*Data records*.
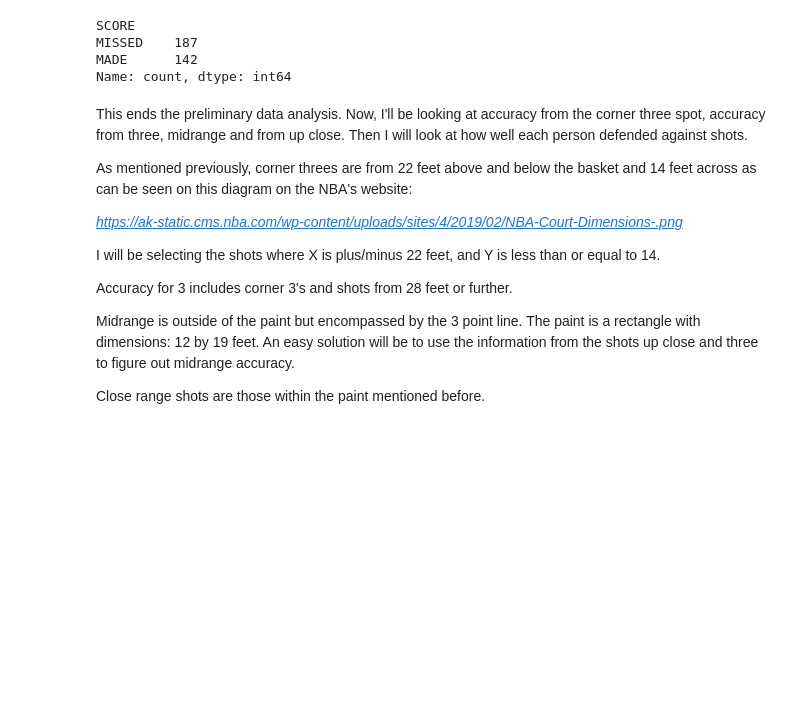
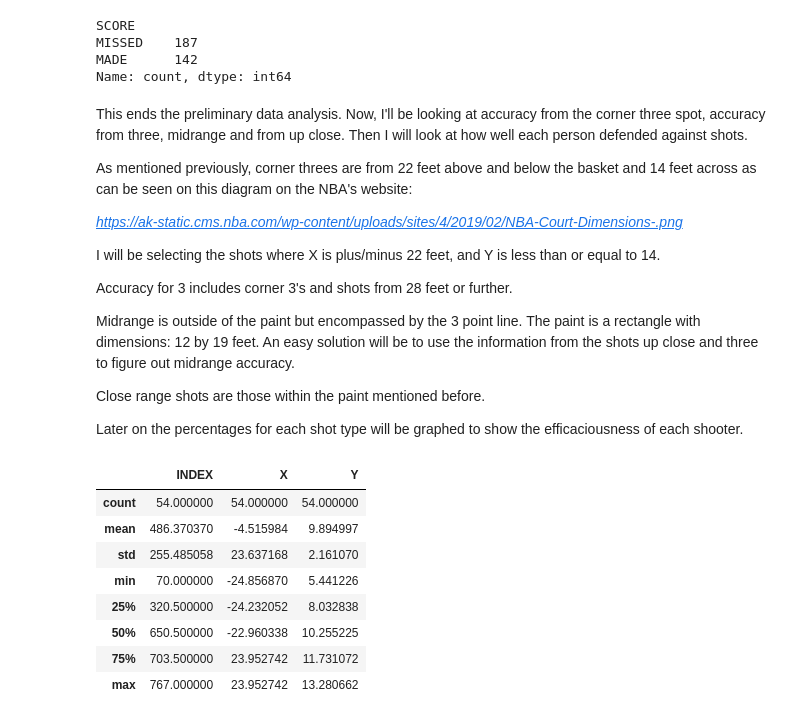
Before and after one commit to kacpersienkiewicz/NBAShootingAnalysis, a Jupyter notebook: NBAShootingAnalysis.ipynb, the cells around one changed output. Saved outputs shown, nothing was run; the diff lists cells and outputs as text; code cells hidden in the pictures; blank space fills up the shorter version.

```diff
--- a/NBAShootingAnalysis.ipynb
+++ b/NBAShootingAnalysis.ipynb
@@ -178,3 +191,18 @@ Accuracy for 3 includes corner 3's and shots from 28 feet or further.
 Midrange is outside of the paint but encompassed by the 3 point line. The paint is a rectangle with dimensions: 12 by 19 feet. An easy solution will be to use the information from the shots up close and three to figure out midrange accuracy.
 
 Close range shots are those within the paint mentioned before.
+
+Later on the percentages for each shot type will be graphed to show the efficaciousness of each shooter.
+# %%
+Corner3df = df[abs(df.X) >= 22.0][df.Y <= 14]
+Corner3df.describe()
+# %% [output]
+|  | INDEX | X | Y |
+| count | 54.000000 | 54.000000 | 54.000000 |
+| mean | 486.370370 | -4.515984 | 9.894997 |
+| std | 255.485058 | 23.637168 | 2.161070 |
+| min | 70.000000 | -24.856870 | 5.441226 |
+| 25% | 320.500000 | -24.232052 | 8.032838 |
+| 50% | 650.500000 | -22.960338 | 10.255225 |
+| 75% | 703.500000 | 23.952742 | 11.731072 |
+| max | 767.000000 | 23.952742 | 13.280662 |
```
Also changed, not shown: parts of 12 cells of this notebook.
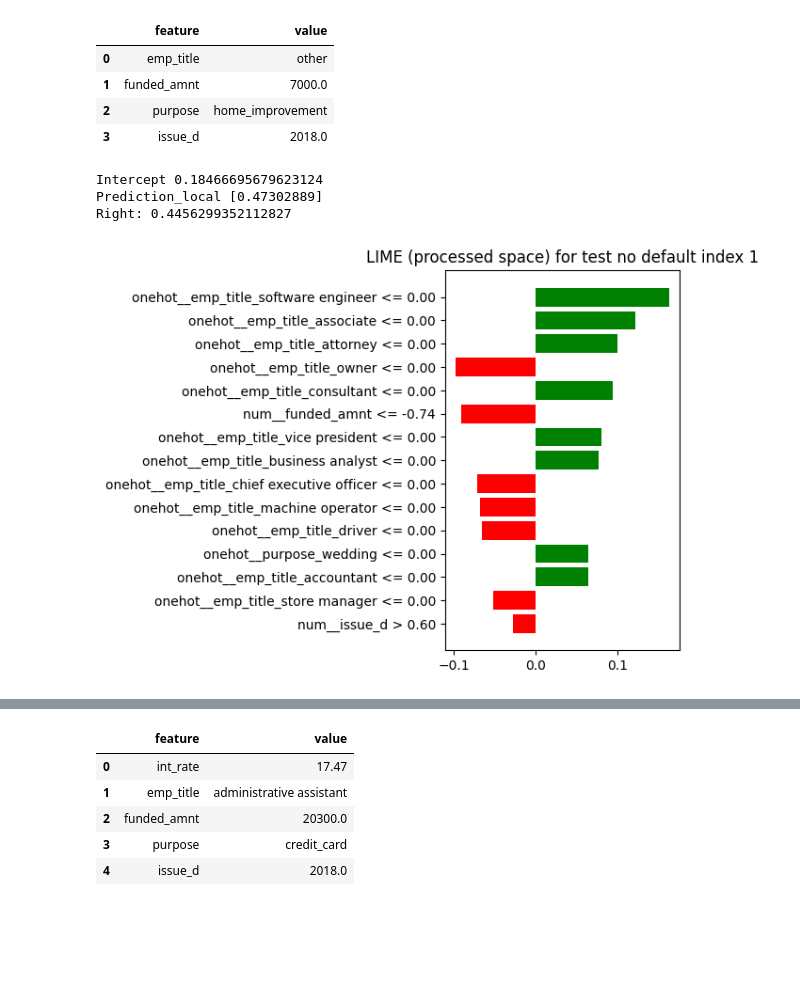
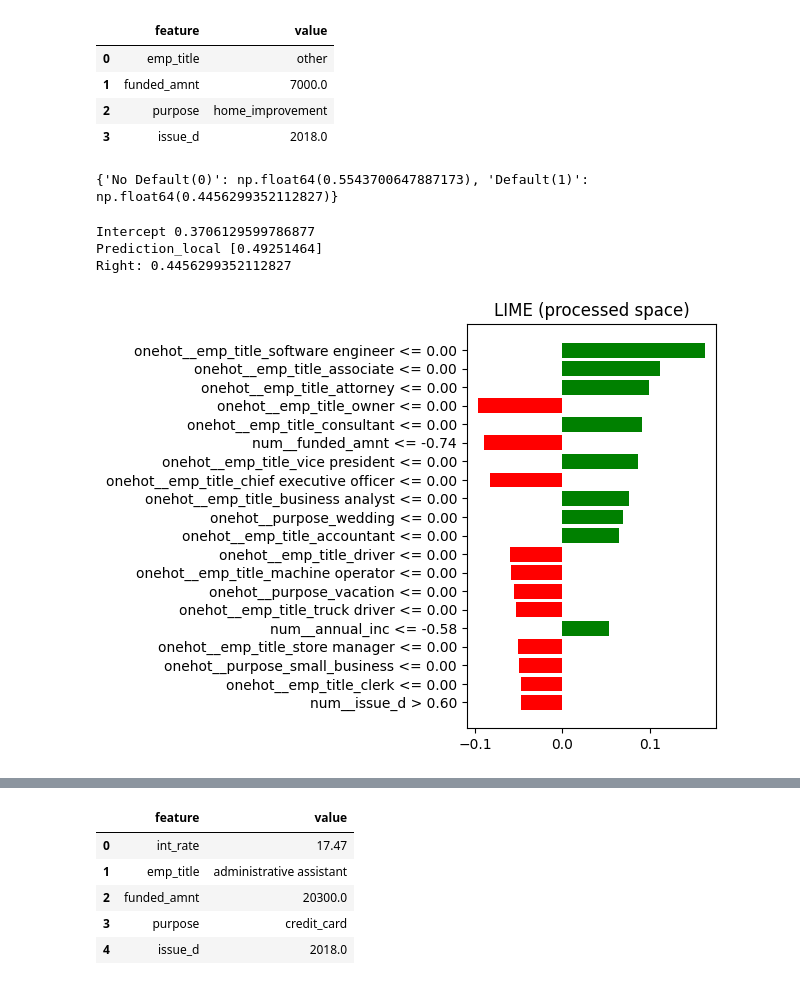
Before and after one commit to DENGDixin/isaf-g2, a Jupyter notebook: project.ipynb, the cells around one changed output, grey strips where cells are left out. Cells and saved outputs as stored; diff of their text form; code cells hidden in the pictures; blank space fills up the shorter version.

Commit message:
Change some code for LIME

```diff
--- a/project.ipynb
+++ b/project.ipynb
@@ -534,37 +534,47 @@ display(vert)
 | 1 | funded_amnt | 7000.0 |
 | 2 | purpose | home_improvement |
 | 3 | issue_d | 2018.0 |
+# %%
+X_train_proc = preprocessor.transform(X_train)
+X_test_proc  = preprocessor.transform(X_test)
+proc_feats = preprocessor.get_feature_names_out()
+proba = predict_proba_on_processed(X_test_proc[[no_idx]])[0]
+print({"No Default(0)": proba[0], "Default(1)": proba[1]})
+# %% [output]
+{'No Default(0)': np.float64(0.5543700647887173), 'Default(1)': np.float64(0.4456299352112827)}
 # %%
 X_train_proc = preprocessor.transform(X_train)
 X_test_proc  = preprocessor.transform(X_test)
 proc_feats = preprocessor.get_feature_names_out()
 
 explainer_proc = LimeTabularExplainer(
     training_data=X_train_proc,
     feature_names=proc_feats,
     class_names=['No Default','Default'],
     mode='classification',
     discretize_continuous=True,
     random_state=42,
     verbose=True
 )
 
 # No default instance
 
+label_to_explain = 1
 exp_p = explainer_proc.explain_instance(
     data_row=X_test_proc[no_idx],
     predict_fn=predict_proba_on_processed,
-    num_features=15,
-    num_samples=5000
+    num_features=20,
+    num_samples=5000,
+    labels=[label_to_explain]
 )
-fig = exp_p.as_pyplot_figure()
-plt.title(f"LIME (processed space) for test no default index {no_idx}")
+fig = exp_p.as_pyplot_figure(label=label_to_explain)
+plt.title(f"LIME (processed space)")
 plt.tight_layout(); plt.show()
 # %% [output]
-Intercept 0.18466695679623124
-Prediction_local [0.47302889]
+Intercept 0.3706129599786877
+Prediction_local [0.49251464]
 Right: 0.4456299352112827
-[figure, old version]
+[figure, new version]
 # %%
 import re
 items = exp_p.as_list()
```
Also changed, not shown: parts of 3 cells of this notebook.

*Aim of the exercise*.
Wherever the string "project" occurs in the records above, copy that line.

*Reply to the task*.
Before and after one commit to DENGDixin/isaf-g2, a Jupyter notebook: project.ipynb, the cells around one changed output, grey strips where cells are left out. Cells and saved outputs as stored; diff of their text form; code cells hidden in the pictures; blank space fills up the shorter version.
--- a/project.ipynb
+++ b/project.ipynb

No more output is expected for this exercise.